#### Exercise prompt
The answer must consist of every line from the data that holds "margin".

#### Recorded information
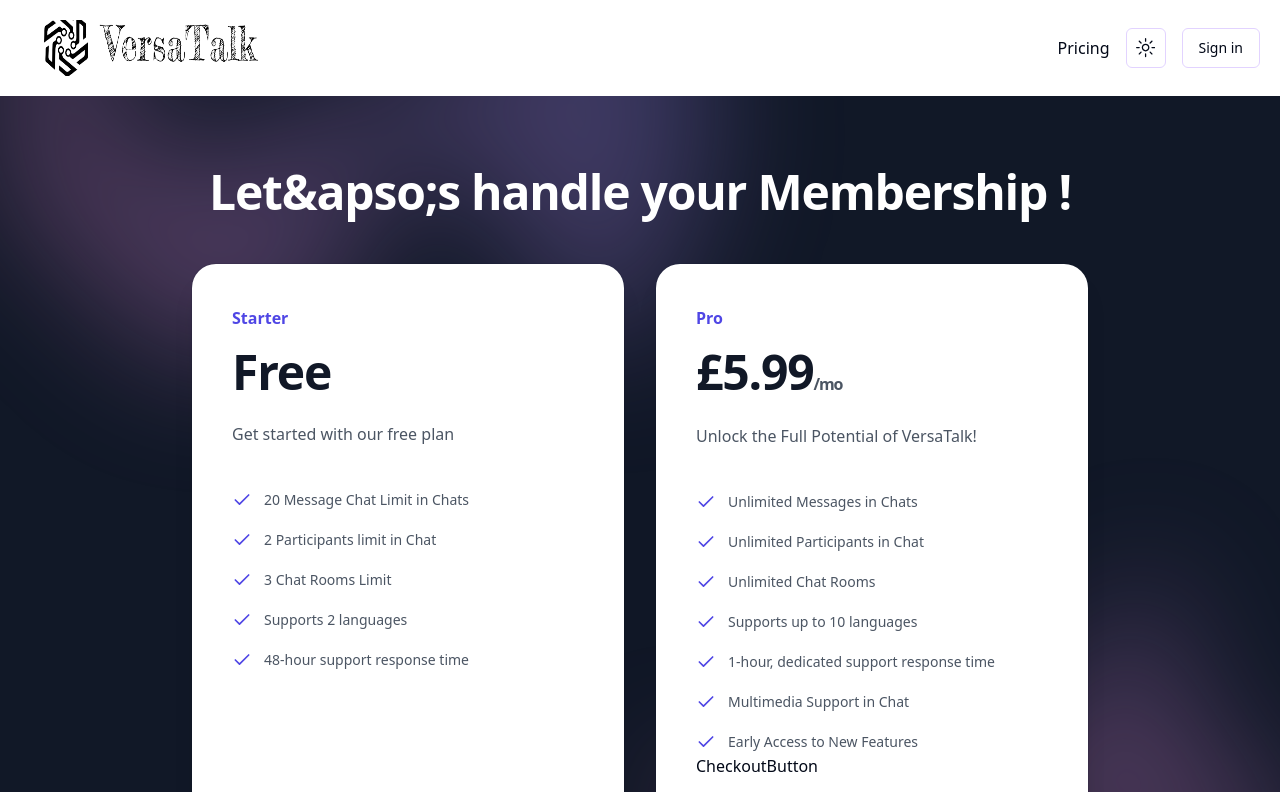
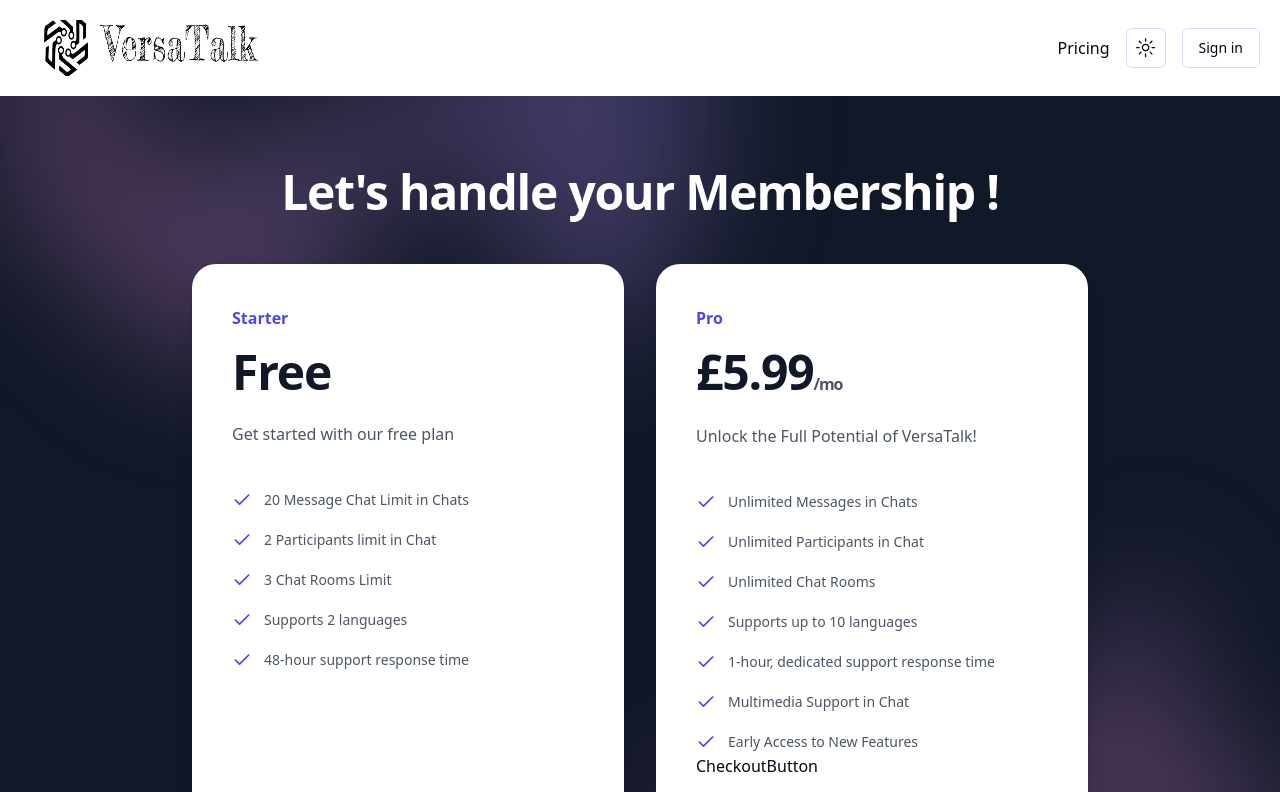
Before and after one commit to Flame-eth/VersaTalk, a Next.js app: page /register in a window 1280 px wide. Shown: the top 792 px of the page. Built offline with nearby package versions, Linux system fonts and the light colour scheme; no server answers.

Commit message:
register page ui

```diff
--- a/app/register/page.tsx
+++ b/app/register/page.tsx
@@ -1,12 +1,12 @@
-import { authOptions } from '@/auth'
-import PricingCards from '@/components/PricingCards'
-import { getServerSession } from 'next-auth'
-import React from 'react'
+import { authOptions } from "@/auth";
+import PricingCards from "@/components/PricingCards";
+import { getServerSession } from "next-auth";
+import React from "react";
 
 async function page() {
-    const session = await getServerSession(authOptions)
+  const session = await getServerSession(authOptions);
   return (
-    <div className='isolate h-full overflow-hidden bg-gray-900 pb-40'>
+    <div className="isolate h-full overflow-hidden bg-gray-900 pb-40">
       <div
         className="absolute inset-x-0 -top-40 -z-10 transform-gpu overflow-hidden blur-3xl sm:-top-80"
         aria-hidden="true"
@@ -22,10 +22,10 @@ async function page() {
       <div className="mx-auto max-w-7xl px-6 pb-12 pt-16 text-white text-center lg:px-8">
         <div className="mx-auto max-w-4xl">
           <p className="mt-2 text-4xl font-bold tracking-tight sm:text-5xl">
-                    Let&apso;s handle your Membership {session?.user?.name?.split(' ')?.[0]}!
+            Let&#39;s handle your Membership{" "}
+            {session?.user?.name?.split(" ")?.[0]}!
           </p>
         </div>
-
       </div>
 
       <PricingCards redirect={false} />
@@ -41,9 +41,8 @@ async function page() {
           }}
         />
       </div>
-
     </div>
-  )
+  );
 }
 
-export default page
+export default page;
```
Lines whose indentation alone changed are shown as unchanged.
* * *
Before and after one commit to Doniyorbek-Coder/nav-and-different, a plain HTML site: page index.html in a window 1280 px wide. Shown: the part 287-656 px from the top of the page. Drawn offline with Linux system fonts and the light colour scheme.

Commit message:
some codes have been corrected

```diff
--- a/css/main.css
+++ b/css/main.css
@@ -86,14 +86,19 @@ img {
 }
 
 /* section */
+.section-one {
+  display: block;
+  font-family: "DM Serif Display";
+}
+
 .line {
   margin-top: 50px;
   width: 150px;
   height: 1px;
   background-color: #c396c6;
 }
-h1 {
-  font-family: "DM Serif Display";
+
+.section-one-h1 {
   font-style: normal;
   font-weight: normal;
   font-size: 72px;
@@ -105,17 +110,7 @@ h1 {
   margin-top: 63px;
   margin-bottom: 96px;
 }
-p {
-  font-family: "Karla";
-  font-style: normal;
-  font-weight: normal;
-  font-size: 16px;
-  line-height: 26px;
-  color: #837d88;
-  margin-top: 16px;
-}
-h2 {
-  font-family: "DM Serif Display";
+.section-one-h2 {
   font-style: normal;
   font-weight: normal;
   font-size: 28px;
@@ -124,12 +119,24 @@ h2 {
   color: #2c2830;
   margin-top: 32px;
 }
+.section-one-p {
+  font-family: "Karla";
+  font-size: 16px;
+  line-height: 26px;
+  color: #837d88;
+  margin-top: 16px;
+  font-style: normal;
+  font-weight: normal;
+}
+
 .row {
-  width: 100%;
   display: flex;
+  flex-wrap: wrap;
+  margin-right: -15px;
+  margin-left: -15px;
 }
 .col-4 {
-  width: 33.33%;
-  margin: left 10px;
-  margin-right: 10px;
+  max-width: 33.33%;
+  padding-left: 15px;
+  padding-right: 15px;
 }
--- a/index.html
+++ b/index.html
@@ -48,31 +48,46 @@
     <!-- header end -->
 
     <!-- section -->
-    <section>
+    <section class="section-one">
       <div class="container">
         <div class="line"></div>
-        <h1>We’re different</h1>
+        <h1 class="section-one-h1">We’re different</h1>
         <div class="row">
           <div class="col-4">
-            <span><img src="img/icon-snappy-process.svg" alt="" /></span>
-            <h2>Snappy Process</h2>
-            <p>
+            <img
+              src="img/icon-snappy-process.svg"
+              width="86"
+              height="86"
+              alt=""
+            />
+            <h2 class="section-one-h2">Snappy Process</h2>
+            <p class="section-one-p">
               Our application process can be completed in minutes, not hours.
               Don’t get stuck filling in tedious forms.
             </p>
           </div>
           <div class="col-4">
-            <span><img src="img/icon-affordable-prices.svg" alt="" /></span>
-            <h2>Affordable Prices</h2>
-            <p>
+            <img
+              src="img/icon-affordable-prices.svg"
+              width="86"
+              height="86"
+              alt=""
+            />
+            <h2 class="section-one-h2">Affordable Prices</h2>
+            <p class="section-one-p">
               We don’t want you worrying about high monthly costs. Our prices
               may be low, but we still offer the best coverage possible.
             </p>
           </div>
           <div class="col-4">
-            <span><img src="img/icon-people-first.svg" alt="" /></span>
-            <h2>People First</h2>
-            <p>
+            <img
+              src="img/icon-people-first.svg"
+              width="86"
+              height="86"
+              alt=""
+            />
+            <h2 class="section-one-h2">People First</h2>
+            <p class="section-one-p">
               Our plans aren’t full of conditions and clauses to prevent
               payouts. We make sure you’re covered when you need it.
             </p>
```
...
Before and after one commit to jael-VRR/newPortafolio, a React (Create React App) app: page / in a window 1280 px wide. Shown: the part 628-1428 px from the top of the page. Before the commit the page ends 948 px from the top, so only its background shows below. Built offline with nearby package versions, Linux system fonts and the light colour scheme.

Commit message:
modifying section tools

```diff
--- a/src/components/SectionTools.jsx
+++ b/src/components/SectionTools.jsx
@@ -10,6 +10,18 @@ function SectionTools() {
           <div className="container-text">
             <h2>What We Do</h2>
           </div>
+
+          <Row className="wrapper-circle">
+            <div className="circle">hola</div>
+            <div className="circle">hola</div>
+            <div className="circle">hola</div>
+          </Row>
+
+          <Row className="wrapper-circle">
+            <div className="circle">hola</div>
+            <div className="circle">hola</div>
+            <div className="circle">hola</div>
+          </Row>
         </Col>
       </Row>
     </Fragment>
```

#### Solution
   margin-top: 50px;
   margin-top: 63px;
   margin-bottom: 96px;
-  margin-top: 16px;
   margin-top: 32px;
+  margin-top: 16px;
+  margin-right: -15px;
+  margin-left: -15px;
-  margin: left 10px;
-  margin-right: 10px;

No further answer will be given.